December 31, 2006

Peter Pan - The Lesson

Warning, I'm on my high-horse here.

Last night I watched part of an old film in which Mary Martin, playing Peter Pan, said, Are you ready for today's lesson? And then she launched into a long song about a boy refusing to become a man.

With apologies to the original lyrics, what follows are some excerpts run together to make a point:

I'll never grow up, never grow up, never grow up, not me! I don't want to wear a tie. And a serious expression... And if it means I must prepare, to shoulder burdens with a worried air, I'll never grow up, never grow up, never grow up, not me. So there!

Never gonna be a man, I won't! Like to see somebody try, and make me. Anyone who wants to try, and make me turn into a man, catch me if you can. I won't grow up... And Never Land will always be, the home of beauty and joy, and neverty. I'll never grow up, never grow up, never grow up, not me!
As I point out in the Man-Making book, I'm of the opinion that until a man steps into the ancient role of mentor for a boy or boys, there is a hole in his mature masculinity. Something critical in him goes undeveloped. A man can pretend his life needs to be all about him, wearing a tie or serious expression, but until he accepts his responsibility to guide the next generation of boys into manhood, he's not fully "grown up." He's living in the land of "neverty."

The premise of the book, The Peter Pan Syndrome, by Dan Kiley is the same. Too many men are inhabiting a place where, consciously or not, they are refusing the obligations of manhood.

Showing up for boys is one of the ways men can begin to self-initiate themselves into a full and responsible manhood. Until they do, the men will remain stuck in "neverty," that place between boyhood and manhood. Both they and the boys who need them will remain lost on their mutual journey to manhood.

December 26, 2006

WrightFlight - Giving Kids Wings

In the Man-Making book, one of the forms of involvement I discuss is called One-to-Many, one adult to many kids. It's where a man takes his hobby or interest and shares it with the world in a way that involves kids. There are many examples of how this simple act can evolve into something that can change kids lives in a multitude of ways. Sports, learning to drive safely in high performance cars, even building wooden boats from scratch are all examples I talk about in the Man-Making book.

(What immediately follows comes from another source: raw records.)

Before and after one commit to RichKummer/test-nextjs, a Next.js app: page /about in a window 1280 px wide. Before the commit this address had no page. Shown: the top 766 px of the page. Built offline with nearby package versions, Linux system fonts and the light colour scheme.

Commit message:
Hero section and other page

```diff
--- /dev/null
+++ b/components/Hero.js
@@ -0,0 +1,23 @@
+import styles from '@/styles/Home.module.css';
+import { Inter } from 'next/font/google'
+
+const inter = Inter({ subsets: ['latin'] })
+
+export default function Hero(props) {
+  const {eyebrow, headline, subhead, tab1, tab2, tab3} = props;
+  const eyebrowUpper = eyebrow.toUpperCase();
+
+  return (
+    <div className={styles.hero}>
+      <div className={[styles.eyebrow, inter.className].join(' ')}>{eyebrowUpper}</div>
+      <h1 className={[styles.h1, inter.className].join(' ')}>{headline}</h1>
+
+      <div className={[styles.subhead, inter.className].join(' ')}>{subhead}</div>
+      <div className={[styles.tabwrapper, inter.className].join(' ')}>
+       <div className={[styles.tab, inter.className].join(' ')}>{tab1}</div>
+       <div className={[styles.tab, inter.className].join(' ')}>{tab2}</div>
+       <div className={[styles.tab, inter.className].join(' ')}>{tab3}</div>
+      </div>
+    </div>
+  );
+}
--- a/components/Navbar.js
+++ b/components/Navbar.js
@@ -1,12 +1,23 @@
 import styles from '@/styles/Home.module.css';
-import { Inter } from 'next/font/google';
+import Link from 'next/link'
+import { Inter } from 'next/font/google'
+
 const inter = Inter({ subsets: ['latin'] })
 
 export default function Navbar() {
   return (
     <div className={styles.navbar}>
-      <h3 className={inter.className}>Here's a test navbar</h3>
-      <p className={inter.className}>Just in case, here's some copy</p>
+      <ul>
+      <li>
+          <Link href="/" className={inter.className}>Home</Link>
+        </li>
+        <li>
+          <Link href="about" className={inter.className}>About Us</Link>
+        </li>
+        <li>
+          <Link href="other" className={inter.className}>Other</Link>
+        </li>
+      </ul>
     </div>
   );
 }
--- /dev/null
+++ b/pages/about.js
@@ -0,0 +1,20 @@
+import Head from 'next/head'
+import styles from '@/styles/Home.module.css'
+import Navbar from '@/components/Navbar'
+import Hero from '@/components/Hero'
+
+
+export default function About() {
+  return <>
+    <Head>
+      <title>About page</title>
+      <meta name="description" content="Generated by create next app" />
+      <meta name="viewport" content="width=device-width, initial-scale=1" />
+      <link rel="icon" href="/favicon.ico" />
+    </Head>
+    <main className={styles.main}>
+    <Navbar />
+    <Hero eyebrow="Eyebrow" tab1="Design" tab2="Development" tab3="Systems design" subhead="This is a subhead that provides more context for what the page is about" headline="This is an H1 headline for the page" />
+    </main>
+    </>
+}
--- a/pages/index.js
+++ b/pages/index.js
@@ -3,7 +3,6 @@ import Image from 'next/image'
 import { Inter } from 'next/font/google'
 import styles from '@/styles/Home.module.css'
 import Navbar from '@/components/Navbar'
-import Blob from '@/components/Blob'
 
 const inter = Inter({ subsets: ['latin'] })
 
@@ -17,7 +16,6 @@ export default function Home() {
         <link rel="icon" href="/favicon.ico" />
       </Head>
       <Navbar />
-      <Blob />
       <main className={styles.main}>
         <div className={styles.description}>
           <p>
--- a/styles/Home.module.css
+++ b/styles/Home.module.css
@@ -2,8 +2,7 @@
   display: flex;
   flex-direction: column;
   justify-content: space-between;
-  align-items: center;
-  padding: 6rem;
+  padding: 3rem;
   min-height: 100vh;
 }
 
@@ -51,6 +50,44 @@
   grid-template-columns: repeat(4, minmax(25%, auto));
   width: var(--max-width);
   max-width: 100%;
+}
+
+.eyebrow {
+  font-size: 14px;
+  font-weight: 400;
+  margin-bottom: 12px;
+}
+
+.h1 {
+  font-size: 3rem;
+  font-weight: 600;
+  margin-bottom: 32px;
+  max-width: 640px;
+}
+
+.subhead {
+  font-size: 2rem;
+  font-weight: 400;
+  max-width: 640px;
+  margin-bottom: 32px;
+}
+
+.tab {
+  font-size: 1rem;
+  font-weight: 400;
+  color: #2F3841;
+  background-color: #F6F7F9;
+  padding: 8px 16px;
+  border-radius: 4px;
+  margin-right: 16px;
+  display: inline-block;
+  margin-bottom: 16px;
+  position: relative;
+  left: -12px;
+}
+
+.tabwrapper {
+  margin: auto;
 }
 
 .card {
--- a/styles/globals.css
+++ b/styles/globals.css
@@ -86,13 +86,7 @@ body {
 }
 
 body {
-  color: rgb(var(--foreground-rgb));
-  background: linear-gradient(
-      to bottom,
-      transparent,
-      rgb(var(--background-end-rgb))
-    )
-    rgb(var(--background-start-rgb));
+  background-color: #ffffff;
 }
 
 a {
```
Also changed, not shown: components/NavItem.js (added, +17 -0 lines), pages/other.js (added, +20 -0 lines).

WrightFlight is another of those stories. It was founded in 1986 in Tucson, Arizona by Robin Stoddard, an Air Force Reserve fighter pilot. He was aware of the excitement flight held for most kids and decided to use that as motivation to improve kid's lives. The way it works is each student to signs a contract at the beginning of the program. This contract requires the students to raise a grade point in one of their weaker subjects (i.e. raising a math grade from C to B), in addition to staying in school, off drugs, and out of gangs. If the student passes the Wright Flight "History of Flight" test, the student earns a graduation thrill of a hands-on flight in a small aircraft as a co-pilot.

With over 750 successful students graduating in the Tucson area during this school year, approximately 10,500 graduates since its inception, and new chapters springing up across the country, WrightFlight is powerful testimony to what one motivated man (and a lot of help from friends and ally's) can create. Check out their website for the whole story.

What hobby, skill, or powerful interest do you have that you might share with the young people in the community around you? That's just how it all gets started.

December 14, 2006

Adolescent Boys: Statistics and Trends

The mission of the Mid-Atlantic Equity Consortium (MAEC), a not-for-profit corporation,is to create learning environments free of race, gender, class, ethnic and cultural biases so that students of all backgrounds will have equal opportunities to flourish.

At this link on their website they have a very interesting collection of data titled Adolescent Boys: Statistics and Trends. Some of the items include statements such as:
  • The range of affiliations available to boys are very limited; they are generally competitive models defined by winning or losing (ie. organized sports and athletics).

  • Some research suggests that it is not inherently true that "normal adolescent boys" are naturally aggressive, withdrawn and emotionally unexpressive. More importantly, there needs to be an increasing awareness that many parents and schools support these types of behaviors in the belief that they are necessary for male success, and in fear of hindering the development of "normal" masculinity.

  • Boys are more likely than girls to have discipline/behavior problems; to be diagnosed with Attention-Deficit Disorder; to be placed in special education; and to be involved in violent crimes. For example, boys constitute 71% of school suspensions.
Check out their site to see if there are any surprises for you.